* [Raw data]:
----

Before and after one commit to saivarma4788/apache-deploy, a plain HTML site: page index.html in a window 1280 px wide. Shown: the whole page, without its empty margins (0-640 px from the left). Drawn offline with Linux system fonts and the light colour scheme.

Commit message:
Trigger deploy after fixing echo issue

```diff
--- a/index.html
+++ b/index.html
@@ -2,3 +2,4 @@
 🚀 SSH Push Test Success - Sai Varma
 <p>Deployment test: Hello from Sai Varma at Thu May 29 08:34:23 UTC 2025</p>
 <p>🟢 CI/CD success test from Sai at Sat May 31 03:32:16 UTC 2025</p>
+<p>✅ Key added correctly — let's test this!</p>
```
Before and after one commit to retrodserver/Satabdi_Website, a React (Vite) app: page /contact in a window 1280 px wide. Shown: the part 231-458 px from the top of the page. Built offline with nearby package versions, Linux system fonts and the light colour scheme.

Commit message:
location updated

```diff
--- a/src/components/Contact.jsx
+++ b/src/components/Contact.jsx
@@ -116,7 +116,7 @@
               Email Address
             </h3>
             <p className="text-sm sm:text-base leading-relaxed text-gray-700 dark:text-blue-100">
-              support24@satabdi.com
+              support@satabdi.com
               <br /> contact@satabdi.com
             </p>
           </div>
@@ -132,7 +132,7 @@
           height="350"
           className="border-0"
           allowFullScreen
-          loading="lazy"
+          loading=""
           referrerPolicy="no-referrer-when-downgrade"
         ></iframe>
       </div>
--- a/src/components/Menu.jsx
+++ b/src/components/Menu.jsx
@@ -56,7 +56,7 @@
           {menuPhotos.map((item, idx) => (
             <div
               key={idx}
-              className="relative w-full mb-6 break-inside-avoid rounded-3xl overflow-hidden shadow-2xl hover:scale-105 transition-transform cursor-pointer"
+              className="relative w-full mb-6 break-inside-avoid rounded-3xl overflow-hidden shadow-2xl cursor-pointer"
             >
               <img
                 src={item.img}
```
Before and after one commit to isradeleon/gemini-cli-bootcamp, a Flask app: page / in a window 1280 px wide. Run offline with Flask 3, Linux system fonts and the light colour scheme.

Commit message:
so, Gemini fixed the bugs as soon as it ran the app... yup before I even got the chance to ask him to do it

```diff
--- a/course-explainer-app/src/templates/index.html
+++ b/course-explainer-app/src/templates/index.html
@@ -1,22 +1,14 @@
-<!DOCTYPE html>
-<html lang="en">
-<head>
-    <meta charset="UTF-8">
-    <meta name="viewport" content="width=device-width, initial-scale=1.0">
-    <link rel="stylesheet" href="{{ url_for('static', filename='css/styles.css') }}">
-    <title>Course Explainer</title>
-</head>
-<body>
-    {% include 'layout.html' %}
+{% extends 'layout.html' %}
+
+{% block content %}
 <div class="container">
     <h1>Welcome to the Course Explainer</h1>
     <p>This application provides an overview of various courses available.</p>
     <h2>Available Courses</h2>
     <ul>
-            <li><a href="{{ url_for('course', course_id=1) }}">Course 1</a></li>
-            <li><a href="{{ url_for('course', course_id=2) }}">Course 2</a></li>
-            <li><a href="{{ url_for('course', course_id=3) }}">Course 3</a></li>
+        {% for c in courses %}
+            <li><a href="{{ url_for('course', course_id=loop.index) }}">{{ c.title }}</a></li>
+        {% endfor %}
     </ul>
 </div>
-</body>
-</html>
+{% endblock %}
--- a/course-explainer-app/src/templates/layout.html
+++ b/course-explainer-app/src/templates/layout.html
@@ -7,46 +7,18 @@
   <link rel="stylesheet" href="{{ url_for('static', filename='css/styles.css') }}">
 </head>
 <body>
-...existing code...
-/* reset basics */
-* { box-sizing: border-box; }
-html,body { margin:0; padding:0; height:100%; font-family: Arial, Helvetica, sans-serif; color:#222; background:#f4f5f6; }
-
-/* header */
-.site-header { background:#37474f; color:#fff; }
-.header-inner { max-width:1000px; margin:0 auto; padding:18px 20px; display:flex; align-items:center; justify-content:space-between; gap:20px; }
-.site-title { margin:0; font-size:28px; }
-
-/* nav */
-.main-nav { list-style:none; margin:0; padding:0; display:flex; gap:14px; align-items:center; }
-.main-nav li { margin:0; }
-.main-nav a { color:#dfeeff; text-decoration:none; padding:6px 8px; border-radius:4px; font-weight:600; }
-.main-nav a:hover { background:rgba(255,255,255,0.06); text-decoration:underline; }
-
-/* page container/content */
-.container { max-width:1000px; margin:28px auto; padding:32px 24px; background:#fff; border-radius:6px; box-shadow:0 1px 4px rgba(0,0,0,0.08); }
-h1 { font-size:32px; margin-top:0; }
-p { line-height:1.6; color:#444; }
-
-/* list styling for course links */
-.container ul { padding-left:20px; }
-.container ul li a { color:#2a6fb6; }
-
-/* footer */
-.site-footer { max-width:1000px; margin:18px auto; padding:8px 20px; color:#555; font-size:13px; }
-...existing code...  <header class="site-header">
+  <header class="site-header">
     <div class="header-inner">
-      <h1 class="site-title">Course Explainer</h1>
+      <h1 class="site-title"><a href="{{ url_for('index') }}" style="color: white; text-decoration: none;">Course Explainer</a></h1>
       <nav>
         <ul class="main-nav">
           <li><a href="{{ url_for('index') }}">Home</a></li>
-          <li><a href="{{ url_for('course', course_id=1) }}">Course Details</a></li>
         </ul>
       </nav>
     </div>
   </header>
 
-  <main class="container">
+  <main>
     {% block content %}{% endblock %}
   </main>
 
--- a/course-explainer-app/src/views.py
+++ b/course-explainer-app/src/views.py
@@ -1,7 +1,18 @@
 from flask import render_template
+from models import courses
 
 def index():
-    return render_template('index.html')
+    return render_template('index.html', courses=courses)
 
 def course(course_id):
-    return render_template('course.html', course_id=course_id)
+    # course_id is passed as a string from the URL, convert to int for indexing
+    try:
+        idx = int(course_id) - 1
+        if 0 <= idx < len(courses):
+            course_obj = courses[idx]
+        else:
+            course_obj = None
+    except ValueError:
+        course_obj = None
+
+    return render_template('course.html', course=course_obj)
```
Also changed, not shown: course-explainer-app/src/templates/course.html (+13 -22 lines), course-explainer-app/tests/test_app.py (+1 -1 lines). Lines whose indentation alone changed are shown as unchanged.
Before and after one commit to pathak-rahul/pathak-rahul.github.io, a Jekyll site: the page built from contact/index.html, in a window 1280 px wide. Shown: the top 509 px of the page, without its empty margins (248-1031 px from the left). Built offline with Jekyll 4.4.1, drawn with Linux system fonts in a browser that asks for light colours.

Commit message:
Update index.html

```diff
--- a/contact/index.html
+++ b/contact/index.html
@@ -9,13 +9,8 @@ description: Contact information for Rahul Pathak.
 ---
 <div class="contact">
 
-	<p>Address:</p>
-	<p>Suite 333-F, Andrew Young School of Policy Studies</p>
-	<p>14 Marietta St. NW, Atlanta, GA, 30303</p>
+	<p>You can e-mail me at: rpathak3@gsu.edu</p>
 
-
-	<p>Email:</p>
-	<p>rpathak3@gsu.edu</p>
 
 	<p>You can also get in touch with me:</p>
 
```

----

* [What is required]: Every line of the data above should be output exactly as written.

* [Output of the exercise]:
Before and after one commit to saivarma4788/apache-deploy, a plain HTML site: page index.html in a window 1280 px wide. Shown: the whole page, without its empty margins (0-640 px from the left). Drawn offline with Linux system fonts and the light colour scheme.

Commit message:
Trigger deploy after fixing echo issue

```diff
--- a/index.html
+++ b/index.html
@@ -2,3 +2,4 @@
 🚀 SSH Push Test Success - Sai Varma
 <p>Deployment test: Hello from Sai Varma at Thu May 29 08:34:23 UTC 2025</p>
 <p>🟢 CI/CD success test from Sai at Sat May 31 03:32:16 UTC 2025</p>
+<p>✅ Key added correctly — let's test this!</p>
```
Before and after one commit to retrodserver/Satabdi_Website, a React (Vite) app: page /contact in a window 1280 px wide. Shown: the part 231-458 px from the top of the page. Built offline with nearby package versions, Linux system fonts and the light colour scheme.

Commit message:
location updated

```diff
--- a/src/components/Contact.jsx
+++ b/src/components/Contact.jsx
@@ -116,7 +116,7 @@
               Email Address
             </h3>
             <p className="text-sm sm:text-base leading-relaxed text-gray-700 dark:text-blue-100">
-              support24@satabdi.com
+              support@satabdi.com
               <br /> contact@satabdi.com
             </p>
           </div>
@@ -132,7 +132,7 @@
           height="350"
           className="border-0"
           allowFullScreen
-          loading="lazy"
+          loading=""
           referrerPolicy="no-referrer-when-downgrade"
         ></iframe>
       </div>
--- a/src/components/Menu.jsx
+++ b/src/components/Menu.jsx
@@ -56,7 +56,7 @@
           {menuPhotos.map((item, idx) => (
             <div
               key={idx}
-              className="relative w-full mb-6 break-inside-avoid rounded-3xl overflow-hidden shadow-2xl hover:scale-105 transition-transform cursor-pointer"
+              className="relative w-full mb-6 break-inside-avoid rounded-3xl overflow-hidden shadow-2xl cursor-pointer"
             >
               <img
                 src={item.img}
```
Before and after one commit to isradeleon/gemini-cli-bootcamp, a Flask app: page / in a window 1280 px wide. Run offline with Flask 3, Linux system fonts and the light colour scheme.

Commit message:
so, Gemini fixed the bugs as soon as it ran the app... yup before I even got the chance to ask him to do it

```diff
--- a/course-explainer-app/src/templates/index.html
+++ b/course-explainer-app/src/templates/index.html
@@ -1,22 +1,14 @@
-<!DOCTYPE html>
-<html lang="en">
-<head>
-    <meta charset="UTF-8">
-    <meta name="viewport" content="width=device-width, initial-scale=1.0">
-    <link rel="stylesheet" href="{{ url_for('static', filename='css/styles.css') }}">
-    <title>Course Explainer</title>
-</head>
-<body>
-    {% include 'layout.html' %}
+{% extends 'layout.html' %}
+
+{% block content %}
 <div class="container">
     <h1>Welcome to the Course Explainer</h1>
     <p>This application provides an overview of various courses available.</p>
     <h2>Available Courses</h2>
     <ul>
-            <li><a href="{{ url_for('course', course_id=1) }}">Course 1</a></li>
-            <li><a href="{{ url_for('course', course_id=2) }}">Course 2</a></li>
-            <li><a href="{{ url_for('course', course_id=3) }}">Course 3</a></li>
+        {% for c in courses %}
+            <li><a href="{{ url_for('course', course_id=loop.index) }}">{{ c.title }}</a></li>
+        {% endfor %}
     </ul>
 </div>
-</body>
-</html>
+{% endblock %}
--- a/course-explainer-app/src/templates/layout.html
+++ b/course-explainer-app/src/templates/layout.html
@@ -7,46 +7,18 @@
   <link rel="stylesheet" href="{{ url_for('static', filename='css/styles.css') }}">
 </head>
 <body>
-...existing code...
-/* reset basics */
-* { box-sizing: border-box; }
-html,body { margin:0; padding:0; height:100%; font-family: Arial, Helvetica, sans-serif; color:#222; background:#f4f5f6; }
-
-/* header */
-.site-header { background:#37474f; color:#fff; }
-.header-inner { max-width:1000px; margin:0 auto; padding:18px 20px; display:flex; align-items:center; justify-content:space-between; gap:20px; }
-.site-title { margin:0; font-size:28px; }
-
-/* nav */
-.main-nav { list-style:none; margin:0; padding:0; display:flex; gap:14px; align-items:center; }
-.main-nav li { margin:0; }
-.main-nav a { color:#dfeeff; text-decoration:none; padding:6px 8px; border-radius:4px; font-weight:600; }
-.main-nav a:hover { background:rgba(255,255,255,0.06); text-decoration:underline; }
-
-/* page container/content */
-.container { max-width:1000px; margin:28px auto; padding:32px 24px; background:#fff; border-radius:6px; box-shadow:0 1px 4px rgba(0,0,0,0.08); }
-h1 { font-size:32px; margin-top:0; }
-p { line-height:1.6; color:#444; }
-
-/* list styling for course links */
-.container ul { padding-left:20px; }
-.container ul li a { color:#2a6fb6; }
-
-/* footer */
-.site-footer { max-width:1000px; margin:18px auto; padding:8px 20px; color:#555; font-size:13px; }
-...existing code...  <header class="site-header">
+  <header class="site-header">
     <div class="header-inner">
-      <h1 class="site-title">Course Explainer</h1>
+      <h1 class="site-title"><a href="{{ url_for('index') }}" style="color: white; text-decoration: none;">Course Explainer</a></h1>
       <nav>
         <ul class="main-nav">
           <li><a href="{{ url_for('index') }}">Home</a></li>
-          <li><a href="{{ url_for('course', course_id=1) }}">Course Details</a></li>
         </ul>
       </nav>
     </div>
   </header>
 
-  <main class="container">
+  <main>
     {% block content %}{% endblock %}
   </main>
 
--- a/course-explainer-app/src/views.py
+++ b/course-explainer-app/src/views.py
@@ -1,7 +1,18 @@
 from flask import render_template
+from models import courses
 
 def index():
-    return render_template('index.html')
+    return render_template('index.html', courses=courses)
 
 def course(course_id):
-    return render_template('course.html', course_id=course_id)
+    # course_id is passed as a string from the URL, convert to int for indexing
+    try:
+        idx = int(course_id) - 1
+        if 0 <= idx < len(courses):
+            course_obj = courses[idx]
+        else:
+            course_obj = None
+    except ValueError:
+        course_obj = None
+
+    return render_template('course.html', course=course_obj)
```
Also changed, not shown: course-explainer-app/src/templates/course.html (+13 -22 lines), course-explainer-app/tests/test_app.py (+1 -1 lines). Lines whose indentation alone changed are shown as unchanged.
Before and after one commit to pathak-rahul/pathak-rahul.github.io, a Jekyll site: the page built from contact/index.html, in a window 1280 px wide. Shown: the top 509 px of the page, without its empty margins (248-1031 px from the left). Built offline with Jekyll 4.4.1, drawn with Linux system fonts in a browser that asks for light colours.

Commit message:
Update index.html

```diff
--- a/contact/index.html
+++ b/contact/index.html
@@ -9,13 +9,8 @@ description: Contact information for Rahul Pathak.
 ---
 <div class="contact">
 
-	<p>Address:</p>
-	<p>Suite 333-F, Andrew Young School of Policy Studies</p>
-	<p>14 Marietta St. NW, Atlanta, GA, 30303</p>
+	<p>You can e-mail me at: rpathak3@gsu.edu</p>
 
-
-	<p>Email:</p>
-	<p>rpathak3@gsu.edu</p>
 
 	<p>You can also get in touch with me:</p>
 
```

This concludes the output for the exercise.